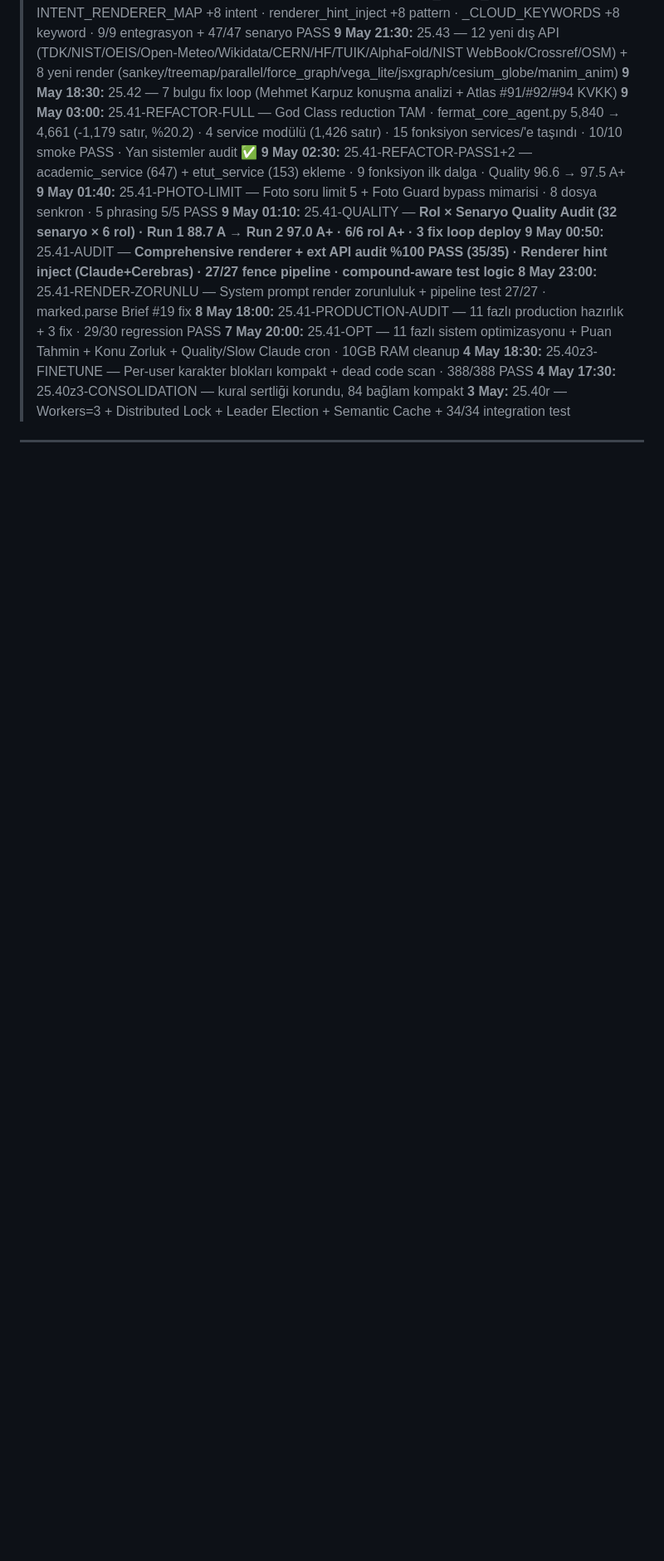
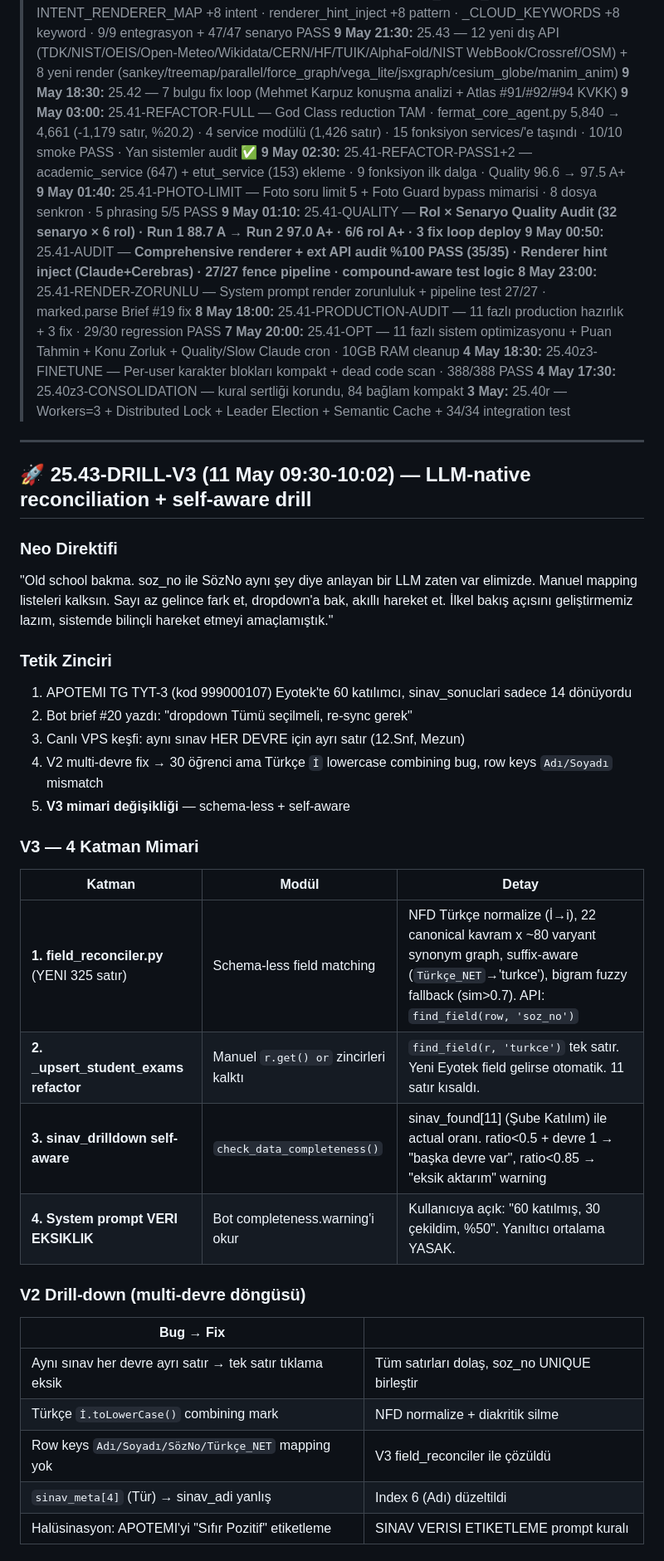
Before and after one commit to zekigoksal-source/fermatai, a Markdown page: BLUEPRINT.md, the part around one of its changes. Shown at 83% size. Drawn GitHub-style; blank space fills up the shorter version.

```diff
--- a/BLUEPRINT.md
+++ b/BLUEPRINT.md
@@ -23,3 +25,36 @@
 > **4 May 18:30:** 25.40z3-FINETUNE — Per-user karakter blokları kompakt + dead code scan · 388/388 PASS
 > **4 May 17:30:** 25.40z3-CONSOLIDATION — kural sertliği korundu, 84 bağlam kompakt
 > **3 May:** 25.40r — Workers=3 + Distributed Lock + Leader Election + Semantic Cache + 34/34 integration test
+
+---
+
+## 🚀 25.43-DRILL-V3 (11 May 09:30-10:02) — LLM-native reconciliation + self-aware drill
+
+### Neo Direktifi
+"Old school bakma. soz_no ile SözNo aynı şey diye anlayan bir LLM zaten var elimizde. Manuel mapping listeleri kalksın. Sayı az gelince fark et, dropdown'a bak, akıllı hareket et. İlkel bakış açısını geliştirmemiz lazım, sistemde bilinçli hareket etmeyi amaçlamıştık."
+
+### Tetik Zinciri
+1. APOTEMI TG TYT-3 (kod 999000107) Eyotek'te 60 katılımcı, sinav_sonuclari sadece 14 dönüyordu
+2. Bot brief #20 yazdı: "dropdown Tümü seçilmeli, re-sync gerek"
+3. Canlı VPS keşfi: aynı sınav HER DEVRE için ayrı satır (12.Snf, Mezun)
+4. V2 multi-devre fix → 30 öğrenci ama Türkçe `İ` lowercase combining bug, row keys `Adı/Soyadı` mismatch
+5. **V3 mimari değişikliği** — schema-less + self-aware
+
+### V3 — 4 Katman Mimari
+
+| Katman | Modül | Detay |
+|--------|-------|-------|
+| **1. field_reconciler.py** (YENI 325 satır) | Schema-less field matching | NFD Türkçe normalize (İ→i), 22 canonical kavram x ~80 varyant synonym graph, suffix-aware (`Türkçe_NET`→'turkce'), bigram fuzzy fallback (sim>0.7). API: `find_field(row, 'soz_no')` |
+| **2. _upsert_student_exams refactor** | Manuel `r.get() or` zincirleri kalktı | `find_field(r, 'turkce')` tek satır. Yeni Eyotek field gelirse otomatik. 11 satır kısaldı. |
+| **3. sinav_drilldown self-aware** | `check_data_completeness()` | sinav_found[11] (Şube Katılım) ile actual oranı. ratio<0.5 + devre 1 → "başka devre var", ratio<0.85 → "eksik aktarım" warning |
+| **4. System prompt VERI EKSIKLIK** | Bot completeness.warning'i okur | Kullanıcıya açık: "60 katılmış, 30 çekildim, %50". Yanıltıcı ortalama YASAK. |
+
+### V2 Drill-down (multi-devre döngüsü)
+| Bug → Fix |  |
+|------|------|
+| Aynı sınav her devre ayrı satır → tek satır tıklama eksik | Tüm satırları dolaş, soz_no UNIQUE birleştir |
+| Türkçe `İ.toLowerCase()` combining mark | NFD normalize + diakritik silme |
+| Row keys `Adı/Soyadı/SözNo/Türkçe_NET` mapping yok | V3 field_reconciler ile çözüldü |
+| `sinav_meta[4]` (Tür) → sinav_adi yanlış | Index 6 (Adı) düzeltildi |
+| Halüsinasyon: APOTEMI'yi "Sıfır Pozitif" etiketleme | SINAV VERISI ETIKETLEME prompt kuralı |
+
```
Also changed, not shown: other parts of BLUEPRINT.md (+39 -1 lines).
_ _ _ _ _ _ _
YOUR ASSIGNMENT: Please state how many lines in the listing above hold the string "aware", and nothing more.

YOUR RESPONSE: 4